Cloud services available to anyone, anywhere
What was unthinkable and cost-prohibitive 15 years ago in terms of setting up an IT environment to start a business, to be competitive or to have access to cutting-edge applications that would allow organizations to provide innovative products or services, has become as easy as just making the decision to get started.
Cloud services have allowed individuals and organizations to rely on the computing power of the large providers, thus avoiding the considerable capital and operating expenses that in-house IT infrastructure requires. This set up democratizes innovation and allows just about anyone to have a seat at the table when it comes to offering products and services.
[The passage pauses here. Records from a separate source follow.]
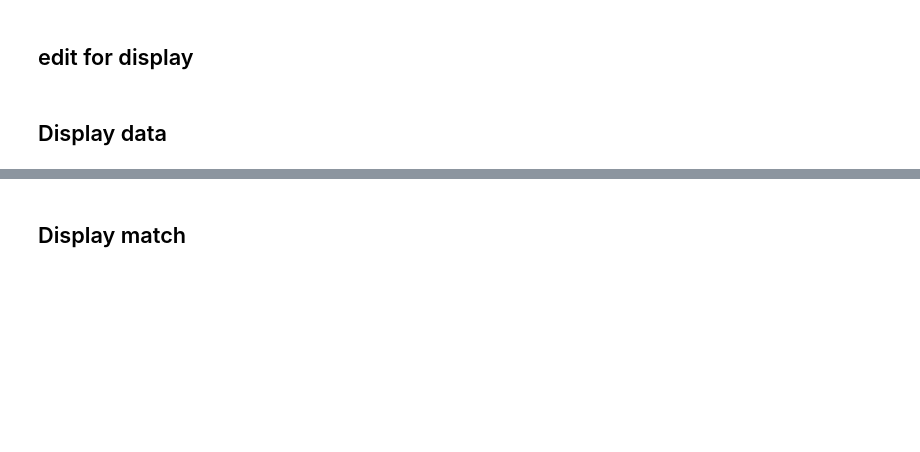
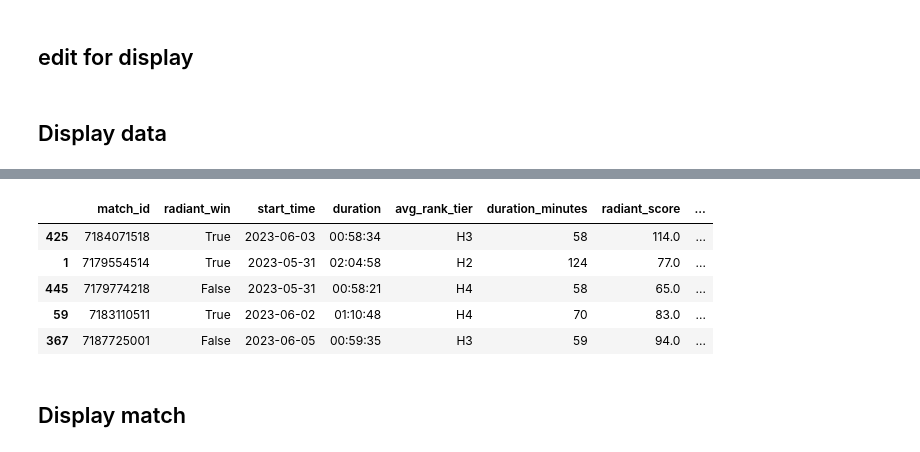
Before and after one commit to bil-lekid/HeraldReplayGet, a Jupyter notebook: main.ipynb, the cells around one changed output, grey strips where cells are left out. Cells and saved outputs as stored; diff of their text form; code cells hidden in the pictures; blank space fills up the shorter version.

```diff
--- a/main.ipynb
+++ b/main.ipynb
@@ -624,3 +627,53 @@ pretty_print(
+# %%
+df_csv = pd.read_csv('herald_replay_Jun_7.csv')
+# df_csv = df_csv[df_csv['comeback'] == True]
+column_list = [
+    "match_id",
+    "radiant_win",
+    "start_time",
+    "duration",
+    "avg_rank_tier",
+    "duration_minutes",
+    "radiant_score",
+    "dire_score",
+    "total_kill",
+    "kill_dif",
+    "max_kill_dif",
+    "kills_per_minute",
+    "comeback",
+    "analysisOutcome",
+    # 'goldSwing',
+    # 'absGoldSwing',
+    "topLaneOutcome",
+    "midLaneOutcome",
+    "bottomLaneOutcome",
+    "HK",
+    "player_HK",
+    "item_HK",
+    "HD",
+    "player_HD",
+    "item_HD",
+    "HLH",
+    "HDeny",
+    "HGPM",
+    "HXPM",
+    "abs_kill_dif",
+]
+
+condition = df_csv["match_id"].notnull()
+# condition = df_csv['analysisOutcome'] == 'COMEBACK'
+pretty_print(
+    df_csv.loc[condition, column_list]
+    .sort_values(by=["HK"], ascending=[False])
+    .head(5)
+)
+# %% [output]
+|  | match_id | radiant_win | start_time | duration | avg_rank_tier | duration_minutes | radiant_score | ... |
+| 425 | 7184071518 | True | 2023-06-03 | 00:58:34 | H3 | 58 | 114.0 | ... |
+| 1 | 7179554514 | True | 2023-05-31 | 02:04:58 | H2 | 124 | 77.0 | ... |
+| 445 | 7179774218 | False | 2023-05-31 | 00:58:21 | H4 | 58 | 65.0 | ... |
+| 59 | 7183110511 | True | 2023-06-02 | 01:10:48 | H4 | 70 | 83.0 | ... |
+| 367 | 7187725001 | False | 2023-06-05 | 00:59:35 | H3 | 59 | 94.0 | ... |
 # %% [markdown]
 ## Display match
 # %%
```
Also changed, not shown: parts of 8 cells of this notebook, 3 other files.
And as great as this is, one aspect that not everyone thinks about is the considerable increase in the complexity of data flows.
Data flows and the implications to privacy
Organizations may have agreements with one IT service provider – call it a CRM software vendor, a marketing automation tool, an ERP system or anything else that imaginations can come up with. But the reality is, those IT service providers have service providers of their own: database hosts, infrastructure hosts, application hosts and the data that originally belonged to the organization, now is in the custody of three, four or more service providers. The challenge is that companies don’t really know how these service providers are protecting their data and, more worrisome, their end-customers’ personal information.
Legislation such as the GDPR in the EU has tried to tackle this conundrum by ensuring that “data controllers” – which are the organizations that collect and decide how to use personal information – become more accountable about ensuring that said information is well-protected through the implementation of very specific data protection agreements with the IT providers, called “data processors”, to ensure that they in turn also protect this information.
This is great when it is a one-to-one relationship between a data controller and a data processor, but what happens when the data processor has sub-processors of their own and the sub-processors do so as well? The complexity of this supply chain makes it almost impossible, when a data breach takes place, to pinpoint exactly where the issue lies and who should be held accountable for it.
Similarly, Canada is looking to amend the Federal Privacy legislation, PIPEDA, to treat data transfers as disclosures and therefore requiring end customers to provide explicit consent when doing business with any organization. This may prove to be annoying at best and futile at worst, but it is clear that regulators are looking at data transfers very closely.
Mitigating the privacy risks of complex data flows
In this environment, companies need to work to manage the risk that these complex data flows raise. This risk is not going away, and it doesn’t have an easy fix so it is important for organizations to adopt a few practices that may help with the management of said risk:
· Develop a data inventory that clearly identifies the type and sensitivity of data that is being stored on each of these systems
· Identify each of the vendors that provide these systems. Ensure that each vendor has a Data Protection or Information Sharing Agreement that clearly identifies their responsibilities – including being accountable for what their own providers do – towards the protection of personal information
· Document, as much as possible, the interfaces and data flows between one system to the next to identify vulnerability points or specific areas where breaches may occur
· Implement a detailed privacy breach response plan and ensure that you include a contact list for all your IT service providers in order to coordinate activities where necessary
Where do we go from here?
Understanding what information is collected about customers as well as understanding all the places it flows to is critical to mitigate any risks associated with the protection of such information. Taking care of customers’ needs includes taking care of their personal information.
In these times where information is a commodity, using it for the benefit of the individuals that organizations serve is the best way to achieve loyalty, trust and a great reputation.
This post was contributed by Alejandra Brown, President of an IT and Privacy Consulting company and a Kobalt.io Security Alliance member. To contact her email [email protected]